GIVEN DATA below:
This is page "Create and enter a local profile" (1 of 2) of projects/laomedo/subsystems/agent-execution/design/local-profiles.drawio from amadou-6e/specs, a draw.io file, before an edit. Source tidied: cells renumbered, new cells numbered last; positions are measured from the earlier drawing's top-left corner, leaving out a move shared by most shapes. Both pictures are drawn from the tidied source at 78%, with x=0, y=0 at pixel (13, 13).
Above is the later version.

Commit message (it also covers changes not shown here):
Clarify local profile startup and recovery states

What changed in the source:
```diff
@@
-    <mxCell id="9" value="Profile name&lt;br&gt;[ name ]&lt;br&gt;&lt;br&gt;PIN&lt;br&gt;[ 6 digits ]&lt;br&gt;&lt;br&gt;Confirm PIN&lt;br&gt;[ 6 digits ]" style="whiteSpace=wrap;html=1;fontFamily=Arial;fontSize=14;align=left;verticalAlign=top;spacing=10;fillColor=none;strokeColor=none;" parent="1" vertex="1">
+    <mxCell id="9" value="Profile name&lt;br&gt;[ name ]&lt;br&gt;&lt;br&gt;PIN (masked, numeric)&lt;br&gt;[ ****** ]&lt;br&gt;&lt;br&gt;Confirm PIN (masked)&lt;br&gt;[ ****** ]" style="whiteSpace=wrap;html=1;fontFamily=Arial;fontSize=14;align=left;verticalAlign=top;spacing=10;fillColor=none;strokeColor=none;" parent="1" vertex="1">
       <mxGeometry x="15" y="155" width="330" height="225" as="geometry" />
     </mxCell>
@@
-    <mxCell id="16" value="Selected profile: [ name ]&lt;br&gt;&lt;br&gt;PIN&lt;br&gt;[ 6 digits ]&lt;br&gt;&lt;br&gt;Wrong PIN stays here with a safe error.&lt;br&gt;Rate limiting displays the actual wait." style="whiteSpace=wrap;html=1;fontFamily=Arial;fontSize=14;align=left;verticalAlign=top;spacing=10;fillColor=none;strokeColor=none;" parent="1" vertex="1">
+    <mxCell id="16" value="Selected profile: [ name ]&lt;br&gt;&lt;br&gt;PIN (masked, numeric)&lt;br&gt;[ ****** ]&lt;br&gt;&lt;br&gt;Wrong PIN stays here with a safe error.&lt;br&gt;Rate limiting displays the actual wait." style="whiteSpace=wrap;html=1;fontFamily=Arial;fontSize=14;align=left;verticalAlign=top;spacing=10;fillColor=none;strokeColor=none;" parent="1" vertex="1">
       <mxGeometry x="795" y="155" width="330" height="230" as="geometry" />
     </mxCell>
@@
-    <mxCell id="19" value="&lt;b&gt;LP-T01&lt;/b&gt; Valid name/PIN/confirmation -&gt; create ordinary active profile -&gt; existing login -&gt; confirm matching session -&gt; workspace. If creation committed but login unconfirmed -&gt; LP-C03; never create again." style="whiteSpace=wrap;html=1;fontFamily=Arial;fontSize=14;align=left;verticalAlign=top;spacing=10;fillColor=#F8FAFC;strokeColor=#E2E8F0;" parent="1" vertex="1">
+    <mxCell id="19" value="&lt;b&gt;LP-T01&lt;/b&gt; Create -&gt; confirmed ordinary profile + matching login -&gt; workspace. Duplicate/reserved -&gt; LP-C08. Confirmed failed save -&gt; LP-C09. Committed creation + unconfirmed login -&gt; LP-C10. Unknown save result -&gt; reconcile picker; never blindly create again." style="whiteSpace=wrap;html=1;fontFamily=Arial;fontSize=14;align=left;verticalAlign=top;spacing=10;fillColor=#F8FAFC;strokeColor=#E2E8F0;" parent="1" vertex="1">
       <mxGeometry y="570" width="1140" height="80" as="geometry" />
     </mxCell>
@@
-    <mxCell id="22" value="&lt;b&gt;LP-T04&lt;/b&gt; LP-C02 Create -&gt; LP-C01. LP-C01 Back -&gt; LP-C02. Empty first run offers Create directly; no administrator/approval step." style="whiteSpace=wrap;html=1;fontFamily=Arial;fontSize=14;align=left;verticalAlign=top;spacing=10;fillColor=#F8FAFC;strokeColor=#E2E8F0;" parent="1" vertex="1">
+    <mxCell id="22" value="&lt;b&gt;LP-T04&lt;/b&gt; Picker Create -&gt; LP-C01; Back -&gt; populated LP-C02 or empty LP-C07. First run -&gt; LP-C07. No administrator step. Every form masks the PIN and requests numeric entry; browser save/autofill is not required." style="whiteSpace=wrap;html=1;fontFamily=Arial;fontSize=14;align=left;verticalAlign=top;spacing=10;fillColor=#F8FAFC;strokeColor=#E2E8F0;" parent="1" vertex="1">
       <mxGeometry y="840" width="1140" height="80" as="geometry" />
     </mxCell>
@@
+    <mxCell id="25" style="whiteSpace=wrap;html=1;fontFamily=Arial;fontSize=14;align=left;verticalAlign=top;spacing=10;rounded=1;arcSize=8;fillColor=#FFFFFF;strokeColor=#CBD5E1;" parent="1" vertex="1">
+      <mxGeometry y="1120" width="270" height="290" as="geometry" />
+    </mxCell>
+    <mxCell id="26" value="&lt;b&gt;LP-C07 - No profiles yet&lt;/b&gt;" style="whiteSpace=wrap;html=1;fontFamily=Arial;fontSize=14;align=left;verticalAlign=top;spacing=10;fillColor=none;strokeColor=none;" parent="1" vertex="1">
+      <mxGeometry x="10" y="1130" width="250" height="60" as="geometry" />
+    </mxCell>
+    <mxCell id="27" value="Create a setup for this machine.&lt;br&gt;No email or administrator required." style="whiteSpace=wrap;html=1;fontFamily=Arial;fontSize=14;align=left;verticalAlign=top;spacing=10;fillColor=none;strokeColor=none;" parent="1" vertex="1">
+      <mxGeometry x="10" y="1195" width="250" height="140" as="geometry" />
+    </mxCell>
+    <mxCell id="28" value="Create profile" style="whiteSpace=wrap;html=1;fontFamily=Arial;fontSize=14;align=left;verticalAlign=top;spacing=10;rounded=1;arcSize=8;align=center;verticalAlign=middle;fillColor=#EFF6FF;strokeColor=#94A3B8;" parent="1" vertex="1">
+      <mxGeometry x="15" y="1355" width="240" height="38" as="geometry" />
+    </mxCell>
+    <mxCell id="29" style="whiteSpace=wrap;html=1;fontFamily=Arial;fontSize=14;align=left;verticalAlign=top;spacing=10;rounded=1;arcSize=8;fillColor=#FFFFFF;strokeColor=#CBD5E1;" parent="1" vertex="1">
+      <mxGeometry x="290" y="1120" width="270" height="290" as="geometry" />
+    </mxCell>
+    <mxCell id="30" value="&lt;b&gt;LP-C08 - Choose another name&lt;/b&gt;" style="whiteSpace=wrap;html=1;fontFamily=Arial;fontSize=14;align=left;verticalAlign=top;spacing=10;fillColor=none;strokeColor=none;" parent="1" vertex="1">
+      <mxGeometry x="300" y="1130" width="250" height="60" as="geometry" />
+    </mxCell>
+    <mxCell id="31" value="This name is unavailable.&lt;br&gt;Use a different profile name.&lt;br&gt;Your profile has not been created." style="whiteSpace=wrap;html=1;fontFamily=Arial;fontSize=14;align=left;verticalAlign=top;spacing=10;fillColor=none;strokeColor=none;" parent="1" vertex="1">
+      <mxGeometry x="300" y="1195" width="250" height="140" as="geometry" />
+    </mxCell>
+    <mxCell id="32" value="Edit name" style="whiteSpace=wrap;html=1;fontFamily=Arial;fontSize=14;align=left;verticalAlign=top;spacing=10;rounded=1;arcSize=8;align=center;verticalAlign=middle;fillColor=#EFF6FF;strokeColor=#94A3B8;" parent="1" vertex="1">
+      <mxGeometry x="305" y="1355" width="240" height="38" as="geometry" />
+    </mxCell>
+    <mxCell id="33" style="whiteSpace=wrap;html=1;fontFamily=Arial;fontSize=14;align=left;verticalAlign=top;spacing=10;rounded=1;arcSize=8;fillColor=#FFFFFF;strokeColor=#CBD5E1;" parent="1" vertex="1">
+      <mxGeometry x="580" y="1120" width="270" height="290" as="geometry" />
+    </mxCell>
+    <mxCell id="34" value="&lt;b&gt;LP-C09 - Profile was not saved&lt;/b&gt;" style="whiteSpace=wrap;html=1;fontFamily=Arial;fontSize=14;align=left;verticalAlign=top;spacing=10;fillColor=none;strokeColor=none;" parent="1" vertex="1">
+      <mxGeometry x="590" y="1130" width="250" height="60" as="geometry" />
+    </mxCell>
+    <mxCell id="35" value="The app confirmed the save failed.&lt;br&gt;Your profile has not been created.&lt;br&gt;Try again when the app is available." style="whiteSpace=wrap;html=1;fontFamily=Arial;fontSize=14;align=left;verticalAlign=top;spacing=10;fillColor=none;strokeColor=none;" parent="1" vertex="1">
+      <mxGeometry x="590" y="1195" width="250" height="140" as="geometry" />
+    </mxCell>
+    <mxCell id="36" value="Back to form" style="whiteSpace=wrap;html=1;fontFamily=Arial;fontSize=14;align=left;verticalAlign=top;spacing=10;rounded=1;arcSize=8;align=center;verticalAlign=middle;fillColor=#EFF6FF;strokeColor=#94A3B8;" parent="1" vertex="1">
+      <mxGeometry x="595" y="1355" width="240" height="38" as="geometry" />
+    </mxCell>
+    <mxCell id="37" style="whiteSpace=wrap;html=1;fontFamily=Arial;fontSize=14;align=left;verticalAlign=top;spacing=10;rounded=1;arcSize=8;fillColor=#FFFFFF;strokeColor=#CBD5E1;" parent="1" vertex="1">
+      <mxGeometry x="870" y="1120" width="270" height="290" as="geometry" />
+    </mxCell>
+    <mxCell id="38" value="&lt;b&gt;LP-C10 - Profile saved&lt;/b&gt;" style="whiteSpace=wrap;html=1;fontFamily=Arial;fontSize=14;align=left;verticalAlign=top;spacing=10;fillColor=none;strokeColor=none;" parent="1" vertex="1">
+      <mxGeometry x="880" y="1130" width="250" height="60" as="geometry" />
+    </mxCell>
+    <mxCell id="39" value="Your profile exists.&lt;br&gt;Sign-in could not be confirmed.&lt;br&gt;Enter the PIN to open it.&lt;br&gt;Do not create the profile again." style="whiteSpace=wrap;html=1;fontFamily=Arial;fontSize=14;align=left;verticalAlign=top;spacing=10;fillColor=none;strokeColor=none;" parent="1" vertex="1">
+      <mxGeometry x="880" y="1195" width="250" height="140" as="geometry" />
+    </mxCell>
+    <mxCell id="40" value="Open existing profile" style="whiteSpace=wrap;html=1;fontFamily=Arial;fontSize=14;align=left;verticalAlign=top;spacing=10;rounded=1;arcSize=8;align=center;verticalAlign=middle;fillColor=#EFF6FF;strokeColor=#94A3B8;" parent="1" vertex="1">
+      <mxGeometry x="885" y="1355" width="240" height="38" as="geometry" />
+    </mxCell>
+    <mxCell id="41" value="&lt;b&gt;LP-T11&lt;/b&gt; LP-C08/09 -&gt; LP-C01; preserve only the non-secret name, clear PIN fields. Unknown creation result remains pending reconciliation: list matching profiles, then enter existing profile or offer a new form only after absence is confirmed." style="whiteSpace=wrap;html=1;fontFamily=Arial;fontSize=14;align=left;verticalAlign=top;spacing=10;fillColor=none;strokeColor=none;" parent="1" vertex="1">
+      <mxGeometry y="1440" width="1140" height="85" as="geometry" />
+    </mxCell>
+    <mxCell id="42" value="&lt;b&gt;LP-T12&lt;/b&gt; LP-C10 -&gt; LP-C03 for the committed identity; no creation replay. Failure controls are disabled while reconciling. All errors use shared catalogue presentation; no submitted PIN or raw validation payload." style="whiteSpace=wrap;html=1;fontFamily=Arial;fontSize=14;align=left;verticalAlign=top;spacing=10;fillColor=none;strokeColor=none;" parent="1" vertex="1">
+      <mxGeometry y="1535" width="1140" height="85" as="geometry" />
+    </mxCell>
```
End of GIVEN DATA.
• _PROBLEM TO WORK ON_:
Which lines of the records contain "never"? Show each of them.

• _RESPONSE TO THE TASK_:
-    <mxCell id="19" value="&lt;b&gt;LP-T01&lt;/b&gt; Valid name/PIN/confirmation -&gt; create ordinary active profile -&gt; existing login -&gt; confirm matching session -&gt; workspace. If creation committed but login unconfirmed -&gt; LP-C03; never create again." style="whiteSpace=wrap;html=1;fontFamily=Arial;fontSize=14;align=left;verticalAlign=top;spacing=10;fillColor=#F8FAFC;strokeColor=#E2E8F0;" parent="1" vertex="1">
+    <mxCell id="19" value="&lt;b&gt;LP-T01&lt;/b&gt; Create -&gt; confirmed ordinary profile + matching login -&gt; workspace. Duplicate/reserved -&gt; LP-C08. Confirmed failed save -&gt; LP-C09. Committed creation + unconfirmed login -&gt; LP-C10. Unknown save result -&gt; reconcile picker; never blindly create again." style="whiteSpace=wrap;html=1;fontFamily=Arial;fontSize=14;align=left;verticalAlign=top;spacing=10;fillColor=#F8FAFC;strokeColor=#E2E8F0;" parent="1" vertex="1">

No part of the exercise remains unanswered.